To create Dataset Search, Google developed guidelines for dataset providers to describe their data in a way that search engines can better understand the content of their pages. These guidelines include salient information about datasets: who created the dataset, when it was published, how the data was collected, what the terms are for using the data, etc. This enables search engines to collect and link this information, analyse where different versions of the same dataset might be, and find publications that may be describing or discussing the dataset. The approach is based on an open standard for describing this information (schema.org). Many environmental data, held in the CEDA archive, are already described in this way and are particularly good examples of findable, user-friendly datasets.
“Standardised ways of describing data allows us to help researchers by building tools and services to make it easier to find and use data” said Sarah, “If people don’t know what datasets exist, they won’t know how to look for what they need to solve their environmental problems. For example, an ecologist might not know where to go to find, or how to access the rainfall data needed to understand a changing habitat. Making data easier to find, will help introduce researchers from a variety of disciplines to the vast amount of data I and my colleagues manage for NERC and STFC.”
The new Google Dataset Search offers references to most datasets in environmental and social sciences, as well as data from other disciplines including government data and data provided by news organisations.
Professor Tim Wheeler, Director of Research and Innovation at NERC, said: “NERC is constantly working to raise awareness of the wealth of environmental information held within its Data Centres, and to improve access to it. This new tool will make it easier than ever for the public, business and science professionals to find and access the data that they’re looking for. We want to get as many people as possible interested in and able to benefit from data collected by the environmental science that we fund.”
Dr Chris Mutlow, Director of STFC RAL Space said, “This work builds on RAL Space experience in data management and commitment to making it easily accessible. The expertise that Sarah and our other CEDA data scientists have in this area is becoming an ever more important global resource to call upon. The data centres we manage for NERC and STFC play an important role in scientific research and are a facility available to all.”
Image: An example search for weather records in Google Dataset Search.

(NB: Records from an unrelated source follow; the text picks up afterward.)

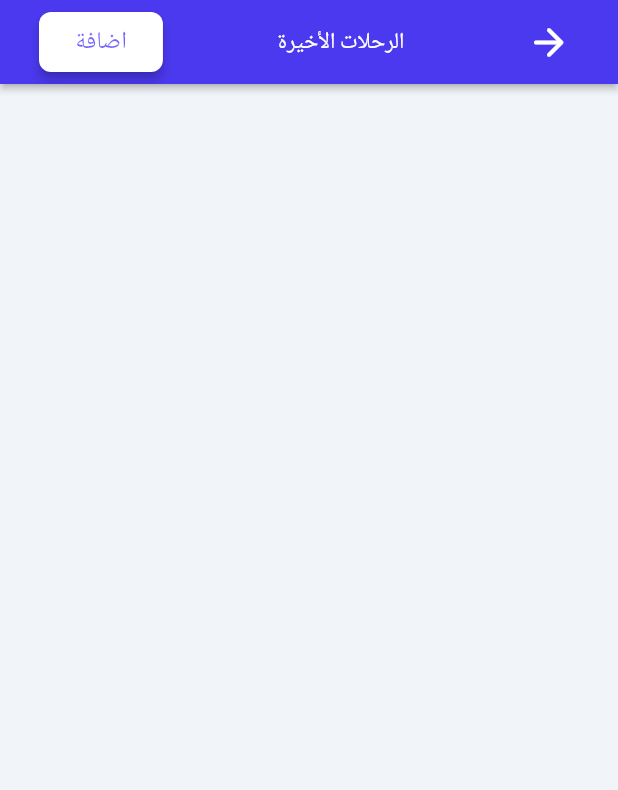
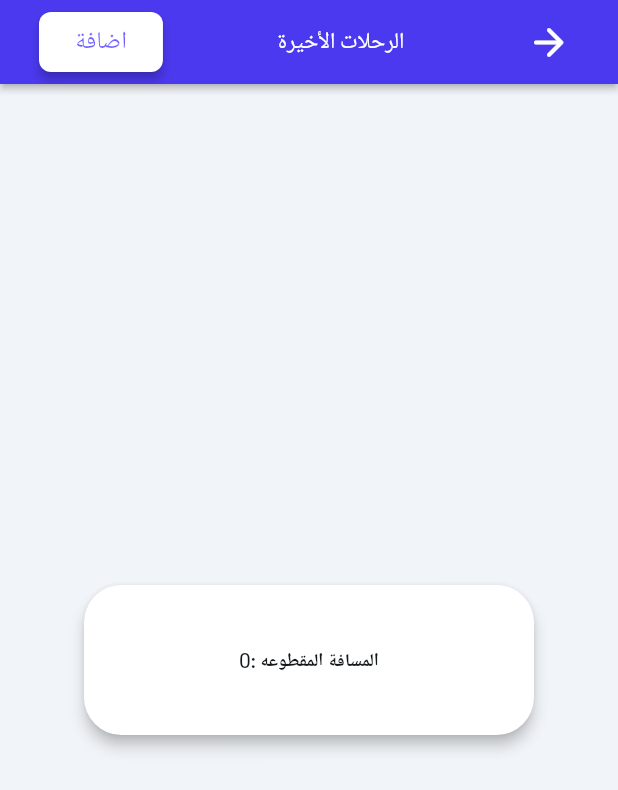
Before and after one commit to usamaomar/trackllo, a Flutter app: the CounterInformationPageWidget screen opened by its route, on a phone screen of 412 x 824 dp. Shown: the top 790 px of the screen. Run offline on Flutter 3.47's test engine with Material 2 defaults, Android fonts, the phone set to English and light mode, and no system bars; drawn by our look-alikes of auto_size_text; our stand-ins replace equatable, file_picker, flutter_animate, font_awesome_flutter, from_css_color, geolocator and 10 more; missing offline and left inert: aligned_dialog, geolocator_android, geolocator_apple, json_path, mime_type; accounts and stored records are empty; network calls fail; Roboto replaces fonts that are missing (Readex Pro).

Commit message:
Updating to latest FlutterFlow output.

```diff
--- a/lib/flutter_flow/internationalization.dart
+++ b/lib/flutter_flow/internationalization.dart
@@ -203,6 +203,10 @@ final kTranslationsMap = <Map<String, Map<String, String>>>[
   },
   // CounterInformationPage
   {
+    'zcqdktyc': {
+      'en': 'The traveled distance :',
+      'ar': 'المسافة المقطوعه :',
+    },
     'ns2jmdtr': {
       'en': 'Last Trips',
       'ar': 'الرحلات الأخيرة',
--- a/lib/pages/counter_information_page/counter_information_page_widget.dart
+++ b/lib/pages/counter_information_page/counter_information_page_widget.dart
@@ -167,9 +167,80 @@ class _CounterInformationPageWidgetState
               context: context,
               tabletLandscape: false,
             ),
-            child: const Column(
+            child: Column(
               mainAxisSize: MainAxisSize.max,
-              children: [],
+              mainAxisAlignment: MainAxisAlignment.center,
+              children: [
+                Row(
+                  mainAxisSize: MainAxisSize.max,
+                  mainAxisAlignment: MainAxisAlignment.center,
+                  children: [
+                    Material(
+                      color: Colors.transparent,
+                      elevation: 4.0,
+                      shape: const RoundedRectangleBorder(
+                        borderRadius: BorderRadius.only(
+                          bottomLeft: Radius.circular(25.0),
+                          bottomRight: Radius.circular(25.0),
+                          topLeft: Radius.circular(25.0),
+                          topRight: Radius.circular(25.0),
+                        ),
+                      ),
+                      child: Container(
+                        width: 300.0,
+                        height: 100.0,
+                        decoration: BoxDecoration(
+                          color:
+                              FlutterFlowTheme.of(context).secondaryBackground,
+                          borderRadius: const BorderRadius.only(
+                            bottomLeft: Radius.circular(25.0),
+                            bottomRight: Radius.circular(25.0),
+                            topLeft: Radius.circular(25.0),
+                            topRight: Radius.circular(25.0),
+                          ),
+                        ),
+                        child: Padding(
+                          padding: const EdgeInsets.all(5.0),
+                          child: Row(
+                            mainAxisSize: MainAxisSize.max,
+                            mainAxisAlignment: MainAxisAlignment.center,
+                            children: [
+                              Text(
+                                FFLocalizations.of(context).getText(
+                                  'zcqdktyc' /* The traveled distance : */,
+                                ),
+                                style: FlutterFlowTheme.of(context)
+                                    .bodyMedium
+                                    .override(
+                                      fontFamily: 'Roboto',
+                                      fontWeight: FontWeight.bold,
+                                    ),
+                              ),
+                              Text(
+                                _model.jsonObject != null
+                                    ? valueOrDefault<String>(
+                                        getJsonField(
+                                          _model.jsonObject,
+                                          r'''$.result''',
+                                        ).toString(),
+                                        '0',
+                                      )
+                                    : '0',
+                                style: FlutterFlowTheme.of(context)
+                                    .bodyMedium
+                                    .override(
+                                      fontFamily: 'Readex Pro',
+                                      fontSize: 14.0,
+                                    ),
+                              ),
+                            ],
+                          ),
+                        ),
+                      ),
+                    ),
+                  ],
+                ),
+              ],
             ),
           ),
         ),
```
Also changed, not shown: 1 other file.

Credit: Google
For more information contact Poppy Townsend. Via email: firstname.lastname@example.org or phone: 01235 446252